  •  Downplaying achievements: Minimizing or dismissing your own accomplishments and attributing your success to external factors, like luck or other people’s contributions and not your own skill.

  • Comparing yourself to others: Constantly measuring your own life and achievements against those of others, leading to a persistent sense of inadequacy or feeling like a failure.
  • Fear of failure: Avoiding pursuing new challenges or opportunities due to fear of not meeting your high standards, leading to missed chances for growth and development and stagnation in life.
  •  Ignoring positive feedback: Dismissing compliments or positive feedback from others as not true and instead, focusing on where you fell short.

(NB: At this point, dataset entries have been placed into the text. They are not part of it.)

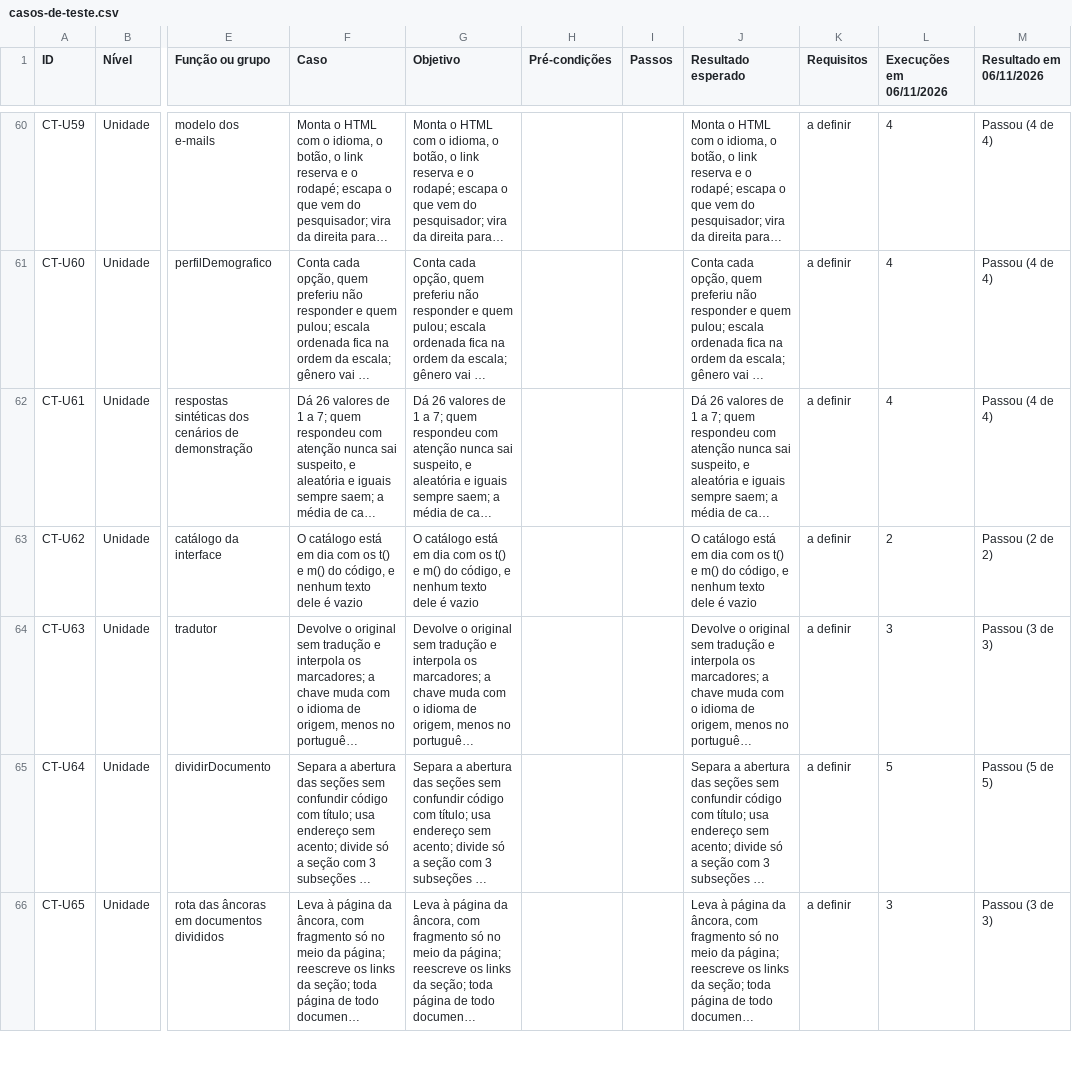
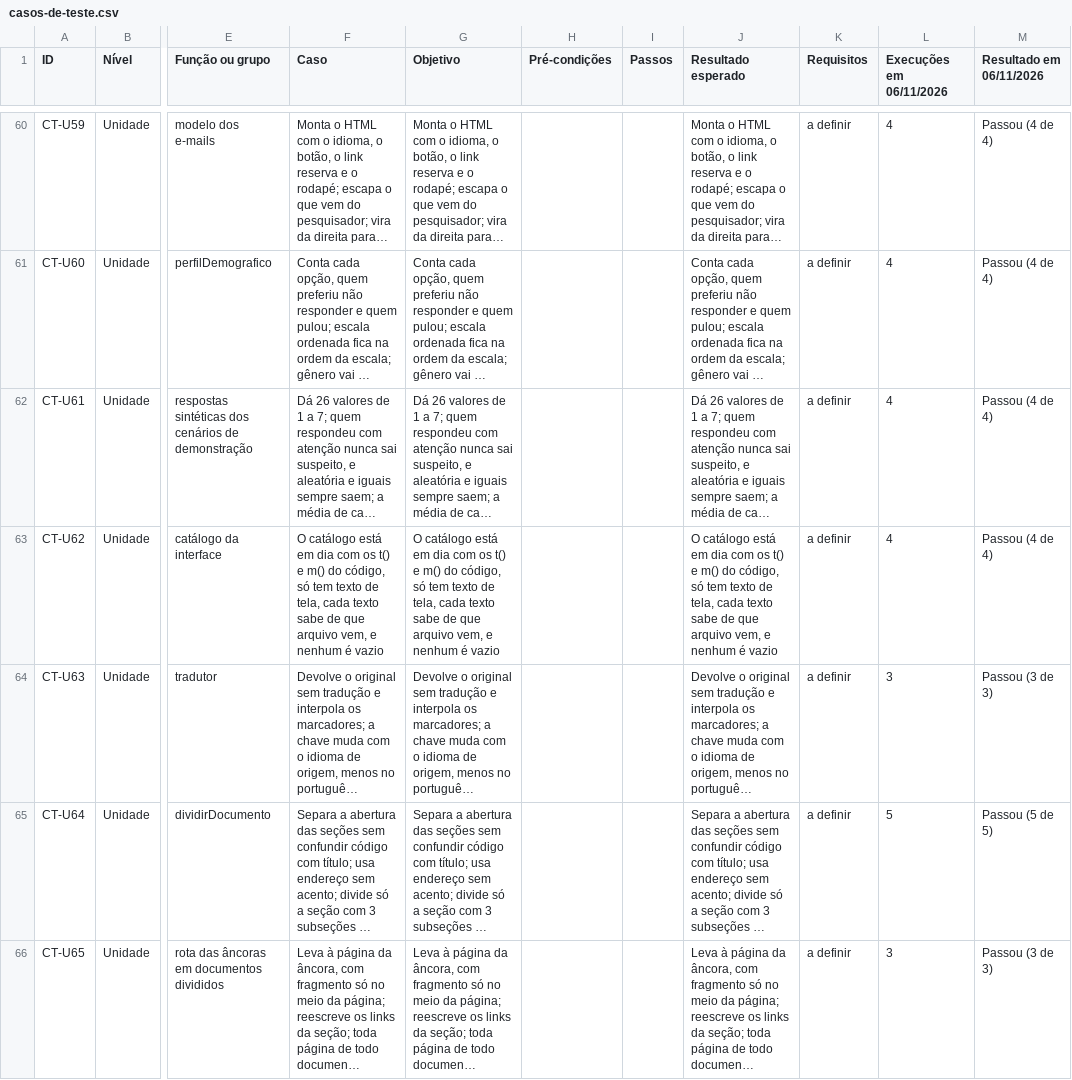
Before and after one commit to gabrielfjm/ueq_form_ihc, a CSV file: docs/documentacao/casos-de-teste.csv, drawn as a sheet; only a part is shown, gaps mark what is left out; long unchanged cells end in …; the diff covers the shown part only; the diff names each change by its address in the sheet, - before the commit and + after, or states it on an @@ line.

Commit message:
melhora a tradução automática: contexto da tela, glossário e revisão
- Cada texto vai com o arquivo que o usa, e os lotes são agrupados por tela
- Glossário dos termos da ferramenta e regras de tratamento e concordância
- Segunda leitura compara original e tradução e corrige o que mudou de sentido
- Tradução com marcadores diferentes do original é descartada
- Reescreve as frases ambíguas da política de privacidade, nos protótipos R33 e P9 também
- Tira do catálogo um seletor e um nome de evento, que quebravam traduzidos
- Migration apaga só as traduções de espanhol, para refazê-las com a revisão

```diff
--- a/docs/documentacao/casos-de-teste.csv
+++ b/docs/documentacao/casos-de-teste.csv
-F63 (Caso): …do código, e nenhum texto dele é vazio
+F63 (Caso): …do código, só tem texto de tela, cada texto sabe de que arquivo vem, e nenhum é vazio
-G63 (Objetivo): …do código, e nenhum texto dele é vazio
+G63 (Objetivo): …do código, só tem texto de tela, cada texto sabe de que arquivo vem, e nenhum é vazio
-J63 (Resultado esperado): …do código, e nenhum texto dele é vazio
+J63 (Resultado esperado): …do código, só tem texto de tela, cada texto sabe de que arquivo vem, e nenhum é vazio
-L63 (Execuções em 06/11/2026): 2
+L63 (Execuções em 06/11/2026): 4
-M63 (Resultado em 06/11/2026): Passou (2 de 2)
+M63 (Resultado em 06/11/2026): Passou (4 de 4)
```
Also changed, not shown: 2 added rows elsewhere in this file, 20 other files.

It’s so easy to be hard on ourselves in a society that is so competitive and promotes competition around every corner. Job titles, salaries, promotions, Ivy League resumes, grades, and of course, social media! 

Living with all this noise can be quite distracting and help you lose sense of your core values. This is like driving with one hand on the wheel while constantly adjusting or eyeing your rearview mirrors. 

We can call this outside noise and influence “chatter”. It can be difficult to feel good about your accomplishments without tuning out the chatter. But the important thing to keep in mind is that the chatter is internal. It is the illusion we create within ourselves that we have more to do and always have more to improve on. With the right tools, we can train ourselves to recognize when it is this chatter in the driver’s seat versus our more rational, self-compassionate selves. 

Here are a few ways to combat our inner critic:

  1. Practice Mindfulness: Embracing mindfulness is a powerful tool to break free from the cycle of negative self-talk. Mindfulness involves taking a pause when you catch your inner critic and paying attention to what you’re feeling in the present moment without judgment. Take a moment to breathe deeply and observe your thoughts. Mindfulness helps create distance from these thoughts, allowing you to respond with self-compassion rather than the usual harsh judgment.
  2. Challenge Negative Thoughts: Question the validity of your self-critical thoughts. Take a moment to reflect or write these thoughts down. Then consider, are they based on facts? Do you have evidence to support these criticisms? Often, you'll find that the inner critic exaggerates and distorts reality. Replace those negative thoughts with positive affirmations that you do have evidence for: your strengths and accomplishments. Talk to your therapist about challenging negative thoughts–they can help with CBT interventions!

  3. Practice Self-Compassion: Try to flip your role with a friend. What if a friend came to you and told you the things you were saying or thinking to yourself? You might be shocked at how harsh they were on themself. Treat yourself with the same kindness and understanding you would offer to a friend facing such challenges. Practice self-compassion by acknowledging your feelings without judgment, knowing everyone makes mistakes, and embracing that our imperfections make us all unique.

It's important to note that a certain level of self-reflection and aiming for self-improvement is normal, but there can be a fine line between being motivating and being kind to yourself. An inner critic becomes problematic when it significantly impacts your self-esteem, well-being, and ability to find joy in and appreciate your accomplishments. Being our own bully is a surefire way to delay gratification and sabotage our own ability to grow and develop healthier thought patterns. 

Balancing self-awareness with self-compassion is key to maintaining a positive and constructive mindset, to navigating challenges with resilience!


Here are a couple resources that may help combat this inner voice. Whether it is an app, book, or talking about this with your therapist, you can explore where these thought patterns come from and slowly regain control and replace the negativity with a more realistic and resilient mindset.